Nine years ago, when he announced his run for president on the steps of the Illinois state capitol in Springfield, Barack Obama declared that “the ways of Washington must change.”
But in addition to the gridlock and rancor in Washington, the American political system has gotten much worse since Obama was elected, through no fault of his own.
The Supreme Court allowed unlimited secret campaign contributions and gutted the Voting Rights Act. Twenty-one states passed new voting restrictions targeting the core of Obama’s political coalition. Gerrymandering reached new lows following the 2010 election.

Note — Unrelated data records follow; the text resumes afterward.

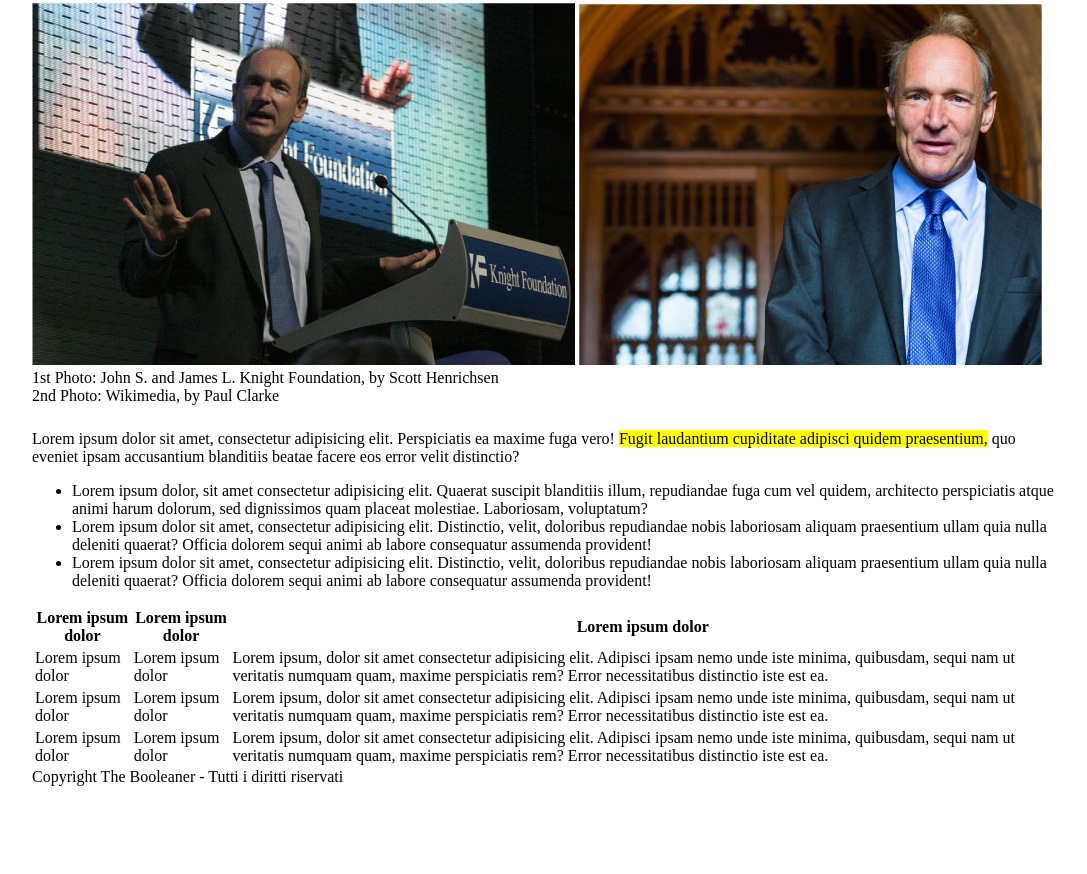
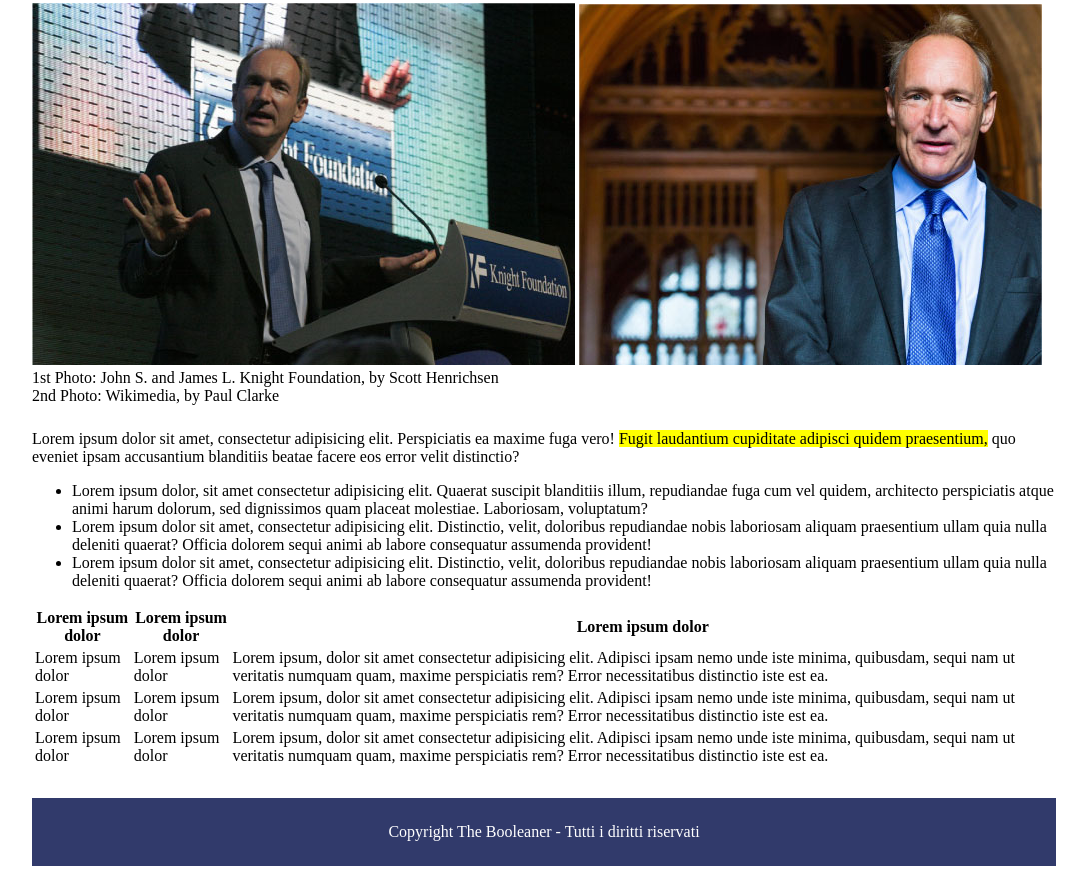
Before and after one commit to Helmatron/html-css-booleaner, a plain HTML site: page index.html in a window 1280 px wide. Shown: the part 317-1191 px from the top of the page, without its empty margins (96-1183 px from the left). Before the commit the page ends 1111 px from the top, so only its background shows below. Drawn offline with Linux system fonts and the light colour scheme.

Commit message:
Add CSS: .footer-style

```diff
--- a/css/style.css
+++ b/css/style.css
@@ -6,15 +6,12 @@
 .page-header {
     background: url(../img/pattern.png);
     background-size: contain;
-
 }
 
 .logo {
     padding-top: 40px;
     padding-bottom: 40px;
     width: 250px;
-
-
 }
 
 h1 {
@@ -30,3 +27,12 @@ h1 {
 span {
     color: rgb(90, 171, 255);
 }
+
+.footer-style {
+    background-color: rgb(49, 58, 107);
+    text-align: center;
+    color: white;
+    margin-top: 30px;
+    padding-top: 25px;
+    padding: 25px;
+}
--- a/index.html
+++ b/index.html
@@ -68,7 +68,7 @@
 
     </main>
 
-    <footer>
+    <footer class="footer-style">
         Copyright The Booleaner - Tutti i diritti riservati
     </footer>
 
```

Returning to Springfield to address the Illinois legislature yesterday, Obama offered three ideas for how to repair America’s broken political system.
1. Reduce the corrosive influence of money in politics.
“I don’t believe that money is speech or that political spending should have no limits,” Obama said, in contrast to the Citizens United decision. He noted that 150 families have spent as much on the presidential race as the rest of the country combined. He said he supported a constitutional amendment “to set reasonable limits on financial influence in American elections,” and called for more modest immediate reforms
2. Change the way congressional districts are drawn.